User interface change data:
════════════════

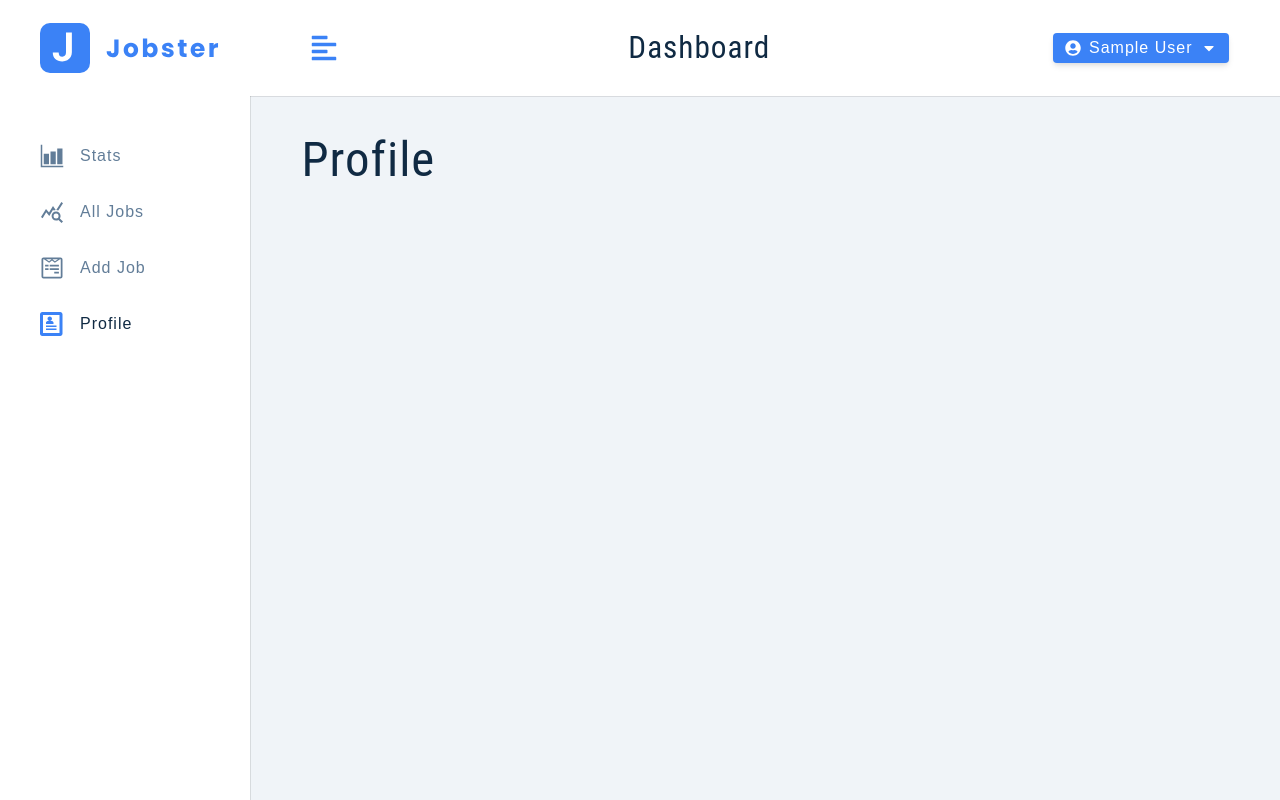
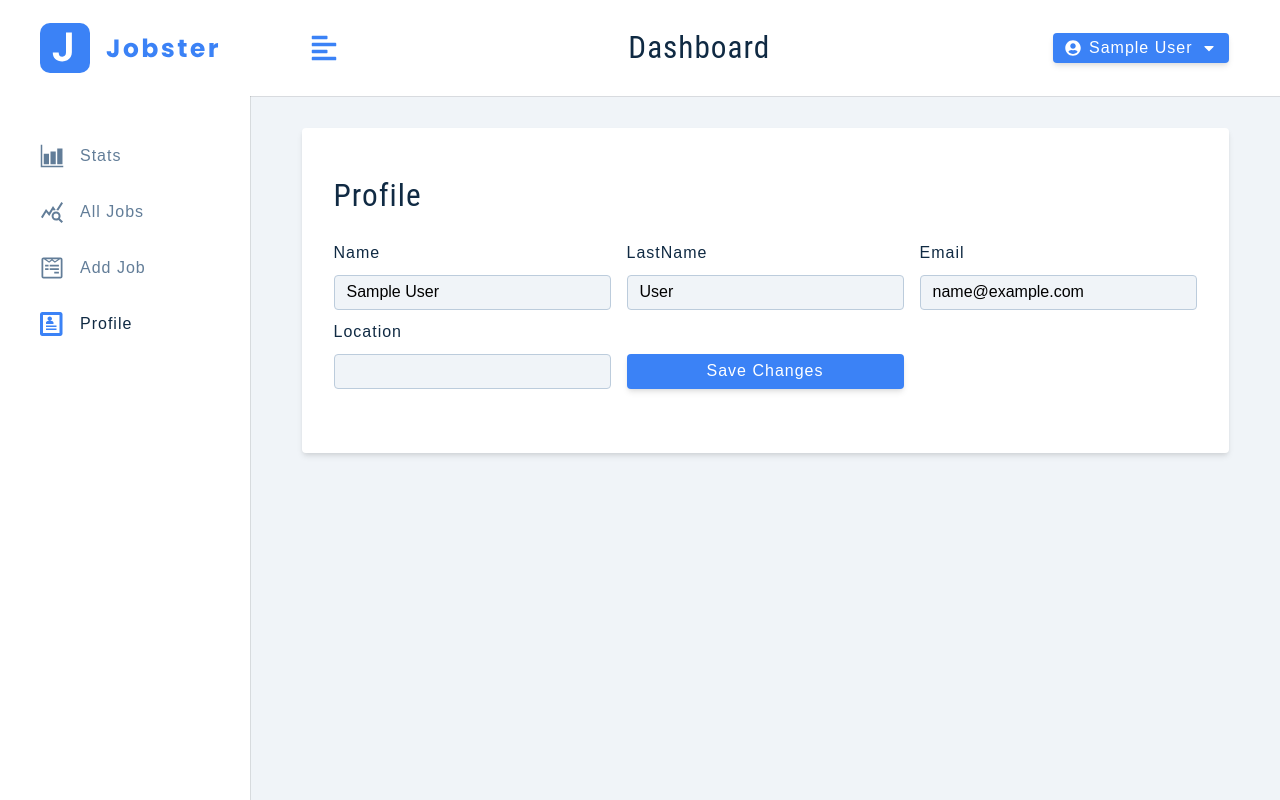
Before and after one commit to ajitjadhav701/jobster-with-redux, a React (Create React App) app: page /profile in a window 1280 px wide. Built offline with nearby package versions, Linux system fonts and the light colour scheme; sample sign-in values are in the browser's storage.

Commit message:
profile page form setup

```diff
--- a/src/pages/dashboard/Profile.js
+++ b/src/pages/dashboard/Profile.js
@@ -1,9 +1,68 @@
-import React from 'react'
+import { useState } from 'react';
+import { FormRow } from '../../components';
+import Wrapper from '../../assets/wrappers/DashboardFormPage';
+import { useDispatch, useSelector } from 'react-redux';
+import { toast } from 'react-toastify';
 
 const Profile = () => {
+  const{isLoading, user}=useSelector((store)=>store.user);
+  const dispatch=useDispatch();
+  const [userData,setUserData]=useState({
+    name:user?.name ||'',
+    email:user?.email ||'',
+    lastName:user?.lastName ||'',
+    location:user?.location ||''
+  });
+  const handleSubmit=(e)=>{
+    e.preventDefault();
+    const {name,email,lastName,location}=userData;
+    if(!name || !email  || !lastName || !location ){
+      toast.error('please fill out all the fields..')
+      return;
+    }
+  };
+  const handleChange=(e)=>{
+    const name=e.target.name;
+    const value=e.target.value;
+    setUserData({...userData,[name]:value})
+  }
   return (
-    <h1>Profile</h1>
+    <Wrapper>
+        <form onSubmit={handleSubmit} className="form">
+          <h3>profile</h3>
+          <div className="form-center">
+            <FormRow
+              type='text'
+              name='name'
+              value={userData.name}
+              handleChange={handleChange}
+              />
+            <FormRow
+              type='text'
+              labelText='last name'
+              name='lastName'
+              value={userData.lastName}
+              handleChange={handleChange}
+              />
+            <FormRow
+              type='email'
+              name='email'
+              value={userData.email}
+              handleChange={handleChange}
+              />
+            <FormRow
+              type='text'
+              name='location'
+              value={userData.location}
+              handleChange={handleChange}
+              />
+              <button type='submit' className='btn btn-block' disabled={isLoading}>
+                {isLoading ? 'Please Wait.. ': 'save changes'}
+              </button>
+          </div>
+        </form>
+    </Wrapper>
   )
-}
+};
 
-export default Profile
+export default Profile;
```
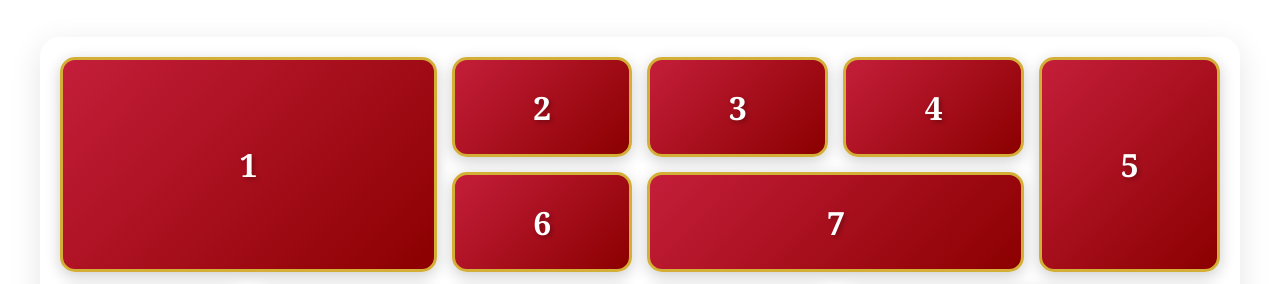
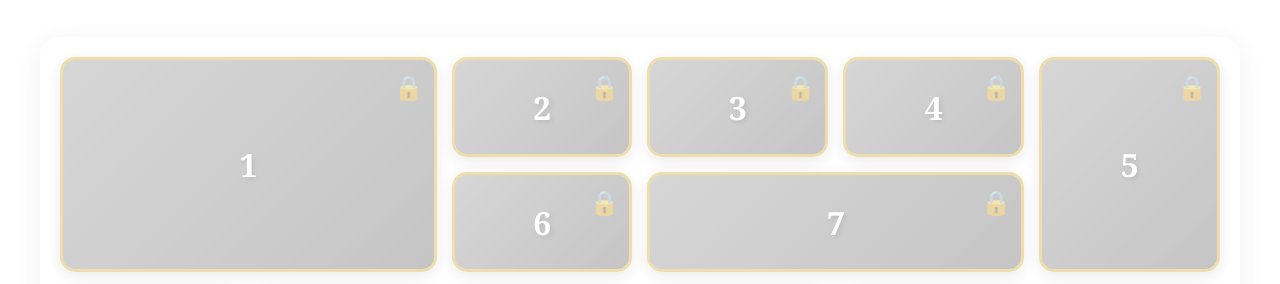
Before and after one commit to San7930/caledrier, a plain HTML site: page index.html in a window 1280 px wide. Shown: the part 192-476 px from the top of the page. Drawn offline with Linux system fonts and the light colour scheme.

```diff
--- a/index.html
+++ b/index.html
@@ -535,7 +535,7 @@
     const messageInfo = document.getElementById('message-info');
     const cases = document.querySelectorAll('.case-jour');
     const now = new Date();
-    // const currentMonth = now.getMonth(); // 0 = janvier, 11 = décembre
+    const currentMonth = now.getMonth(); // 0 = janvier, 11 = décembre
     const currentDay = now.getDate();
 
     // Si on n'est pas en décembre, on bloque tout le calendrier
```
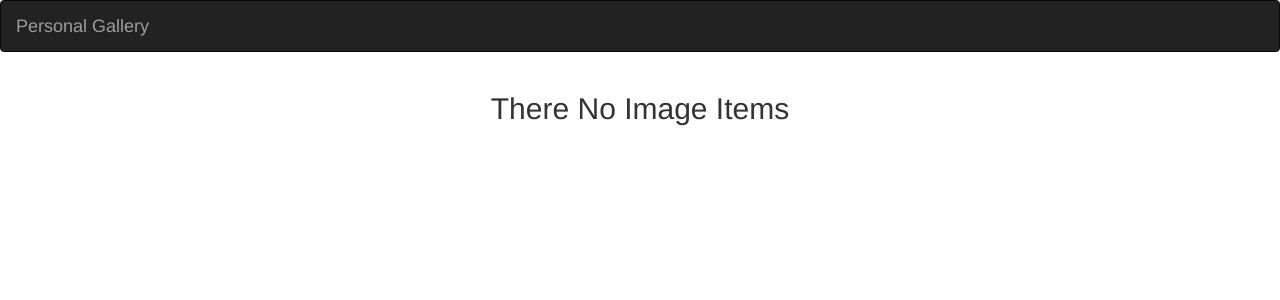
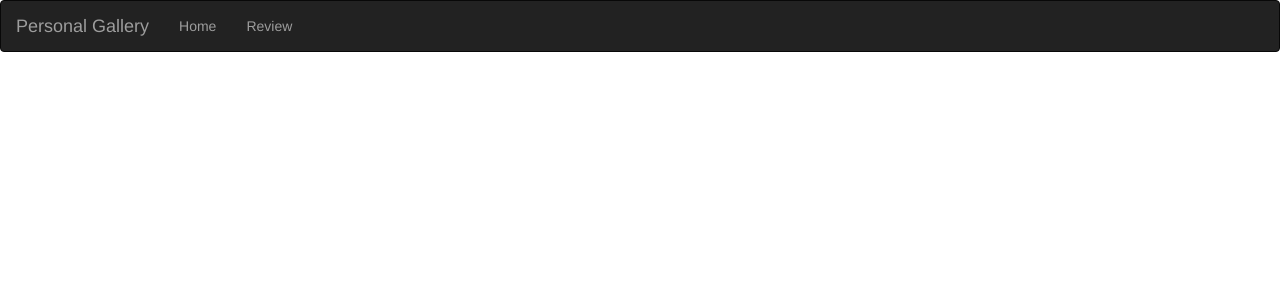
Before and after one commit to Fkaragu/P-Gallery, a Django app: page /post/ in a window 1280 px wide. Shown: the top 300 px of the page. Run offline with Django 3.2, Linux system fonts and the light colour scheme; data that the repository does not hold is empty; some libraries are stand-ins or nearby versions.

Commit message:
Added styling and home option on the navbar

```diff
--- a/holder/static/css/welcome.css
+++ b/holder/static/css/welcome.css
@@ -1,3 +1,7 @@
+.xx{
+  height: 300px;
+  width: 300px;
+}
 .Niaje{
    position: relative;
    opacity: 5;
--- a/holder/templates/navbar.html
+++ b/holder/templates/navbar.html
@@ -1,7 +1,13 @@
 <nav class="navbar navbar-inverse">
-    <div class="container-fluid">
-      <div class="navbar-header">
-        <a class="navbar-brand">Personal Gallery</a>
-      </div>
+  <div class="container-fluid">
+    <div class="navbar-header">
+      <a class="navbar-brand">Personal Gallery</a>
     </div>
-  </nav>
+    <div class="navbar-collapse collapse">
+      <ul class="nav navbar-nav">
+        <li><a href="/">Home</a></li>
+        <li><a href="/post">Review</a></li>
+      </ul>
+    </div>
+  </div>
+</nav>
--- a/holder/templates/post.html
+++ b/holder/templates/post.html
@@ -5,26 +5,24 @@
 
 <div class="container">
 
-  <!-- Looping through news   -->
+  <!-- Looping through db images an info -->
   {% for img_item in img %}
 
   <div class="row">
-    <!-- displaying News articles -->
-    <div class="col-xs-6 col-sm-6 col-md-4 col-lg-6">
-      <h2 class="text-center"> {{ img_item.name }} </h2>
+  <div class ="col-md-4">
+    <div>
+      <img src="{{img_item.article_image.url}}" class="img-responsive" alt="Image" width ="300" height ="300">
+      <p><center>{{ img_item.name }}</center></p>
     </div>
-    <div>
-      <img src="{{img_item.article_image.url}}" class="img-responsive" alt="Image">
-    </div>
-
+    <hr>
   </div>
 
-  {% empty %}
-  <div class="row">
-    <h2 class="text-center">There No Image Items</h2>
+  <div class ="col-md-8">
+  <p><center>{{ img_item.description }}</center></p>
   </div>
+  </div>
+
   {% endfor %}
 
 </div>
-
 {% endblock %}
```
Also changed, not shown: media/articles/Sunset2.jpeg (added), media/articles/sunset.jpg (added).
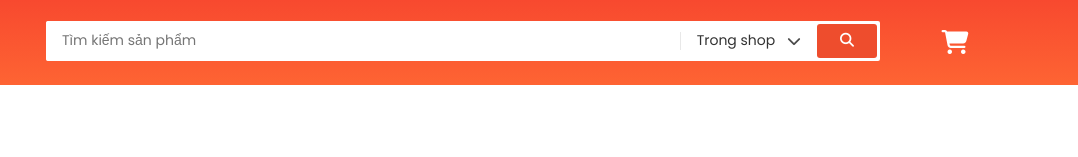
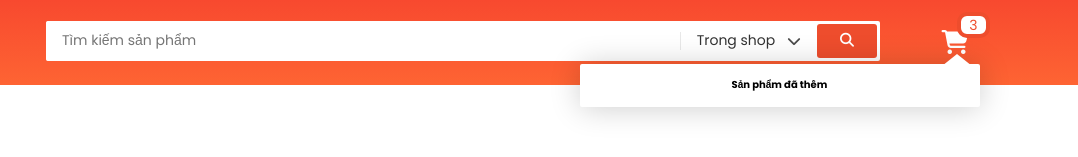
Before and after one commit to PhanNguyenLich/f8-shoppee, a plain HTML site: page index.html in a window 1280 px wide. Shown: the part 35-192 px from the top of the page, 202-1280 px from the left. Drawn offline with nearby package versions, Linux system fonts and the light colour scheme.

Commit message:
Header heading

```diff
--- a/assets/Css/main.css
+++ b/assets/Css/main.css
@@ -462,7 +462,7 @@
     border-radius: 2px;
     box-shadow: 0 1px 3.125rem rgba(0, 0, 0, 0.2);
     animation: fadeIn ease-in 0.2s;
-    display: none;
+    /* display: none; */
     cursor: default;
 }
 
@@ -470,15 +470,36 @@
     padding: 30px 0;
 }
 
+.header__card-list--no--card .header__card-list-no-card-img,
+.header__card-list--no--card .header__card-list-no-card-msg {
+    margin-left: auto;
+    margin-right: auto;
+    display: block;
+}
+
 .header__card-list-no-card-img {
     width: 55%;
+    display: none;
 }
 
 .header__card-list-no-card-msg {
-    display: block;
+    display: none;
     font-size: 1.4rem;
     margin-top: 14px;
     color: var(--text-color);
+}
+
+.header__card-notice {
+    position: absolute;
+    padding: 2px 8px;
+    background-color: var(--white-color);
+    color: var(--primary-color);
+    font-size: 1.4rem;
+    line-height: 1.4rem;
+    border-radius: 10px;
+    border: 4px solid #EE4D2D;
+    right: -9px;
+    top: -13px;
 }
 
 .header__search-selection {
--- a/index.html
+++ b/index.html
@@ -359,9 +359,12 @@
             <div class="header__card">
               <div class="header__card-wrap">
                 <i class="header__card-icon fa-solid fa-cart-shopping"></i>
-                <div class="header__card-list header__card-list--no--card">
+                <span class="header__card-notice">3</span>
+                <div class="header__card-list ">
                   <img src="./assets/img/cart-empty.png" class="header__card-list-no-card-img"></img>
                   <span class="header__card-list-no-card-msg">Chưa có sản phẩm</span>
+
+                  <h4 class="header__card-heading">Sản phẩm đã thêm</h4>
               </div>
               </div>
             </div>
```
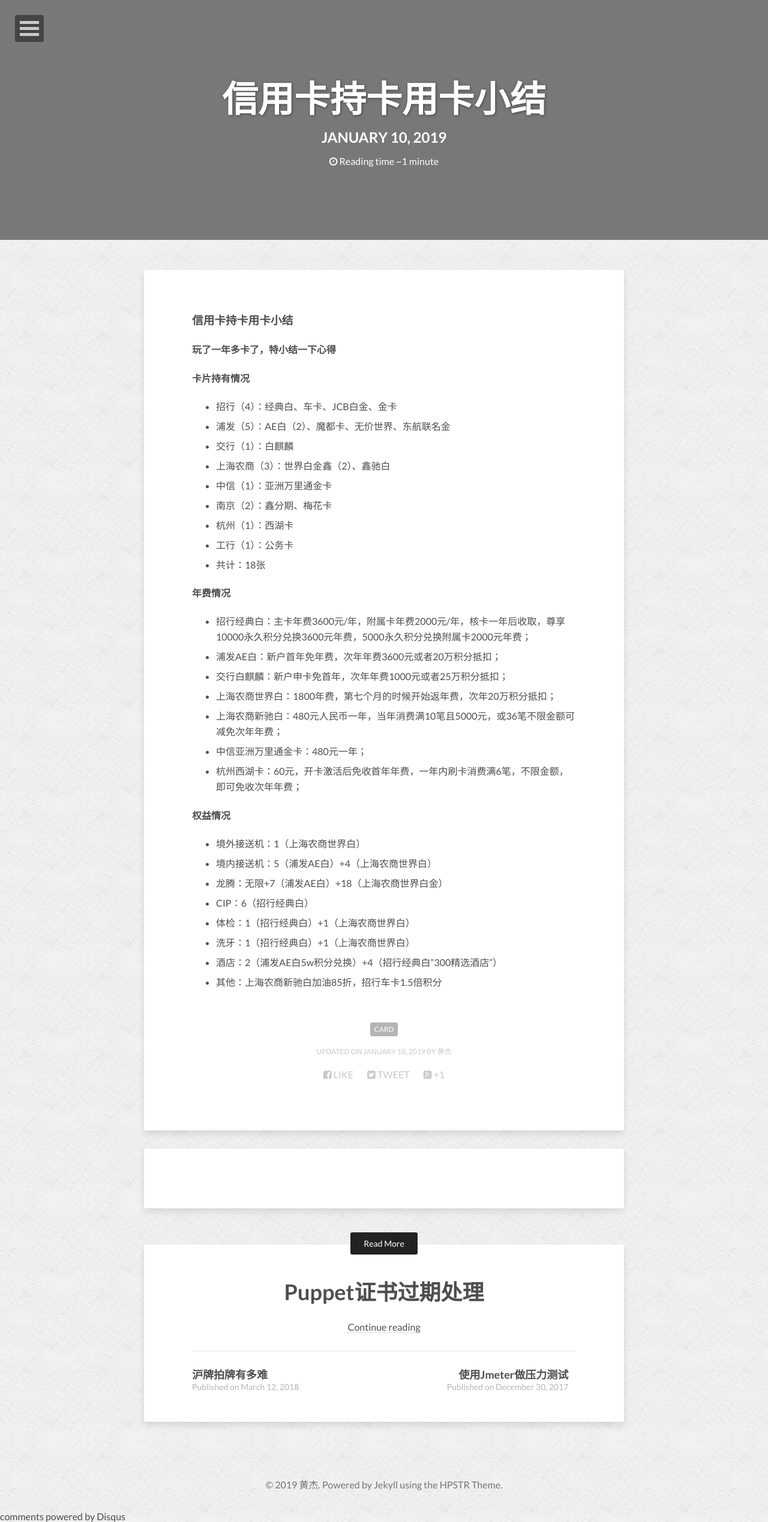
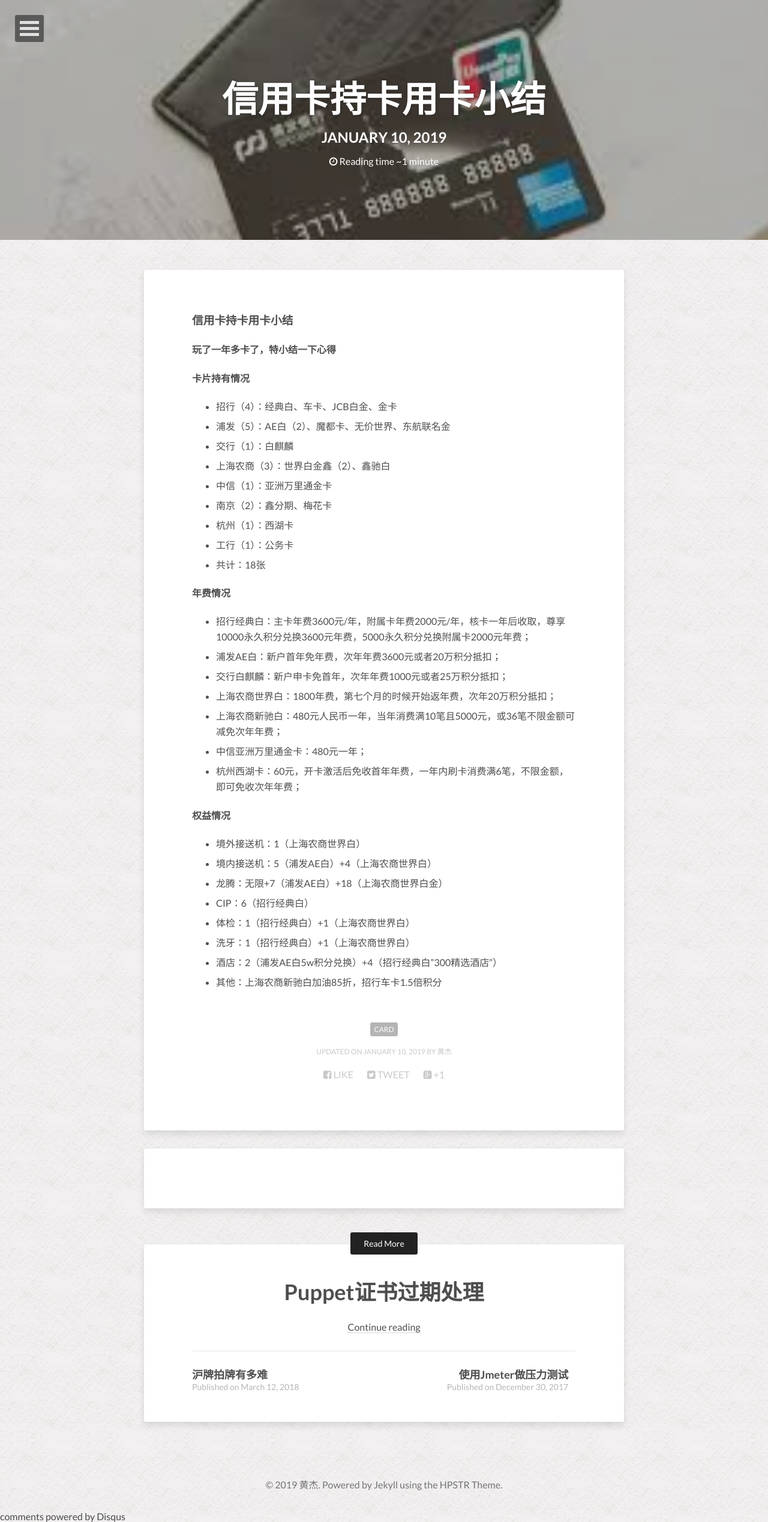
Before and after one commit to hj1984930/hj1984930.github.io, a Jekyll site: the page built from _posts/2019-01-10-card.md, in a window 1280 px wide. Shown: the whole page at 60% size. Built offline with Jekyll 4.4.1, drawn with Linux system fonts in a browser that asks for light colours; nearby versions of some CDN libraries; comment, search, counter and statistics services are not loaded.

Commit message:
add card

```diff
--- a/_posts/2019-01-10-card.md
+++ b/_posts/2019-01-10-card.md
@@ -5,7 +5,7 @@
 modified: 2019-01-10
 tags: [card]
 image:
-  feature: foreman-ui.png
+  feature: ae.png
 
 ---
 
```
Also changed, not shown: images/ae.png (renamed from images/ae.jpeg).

════════════════

WORK ITEM:
Check the entries above for the word "with" and copy every line where it turns up.

YOUR SOLUTION:
Before and after one commit to ajitjadhav701/jobster-with-redux, a React (Create React App) app: page /profile in a window 1280 px wide. Built offline with nearby package versions, Linux system fonts and the light colour scheme; sample sign-in values are in the browser's storage.
Before and after one commit to San7930/caledrier, a plain HTML site: page index.html in a window 1280 px wide. Shown: the part 192-476 px from the top of the page. Drawn offline with Linux system fonts and the light colour scheme.
Before and after one commit to Fkaragu/P-Gallery, a Django app: page /post/ in a window 1280 px wide. Shown: the top 300 px of the page. Run offline with Django 3.2, Linux system fonts and the light colour scheme; data that the repository does not hold is empty; some libraries are stand-ins or nearby versions.
Before and after one commit to PhanNguyenLich/f8-shoppee, a plain HTML site: page index.html in a window 1280 px wide. Shown: the part 35-192 px from the top of the page, 202-1280 px from the left. Drawn offline with nearby package versions, Linux system fonts and the light colour scheme.
Before and after one commit to hj1984930/hj1984930.github.io, a Jekyll site: the page built from _posts/2019-01-10-card.md, in a window 1280 px wide. Shown: the whole page at 60% size. Built offline with Jekyll 4.4.1, drawn with Linux system fonts in a browser that asks for light colours; nearby versions of some CDN libraries; comment, search, counter and statistics services are not loaded.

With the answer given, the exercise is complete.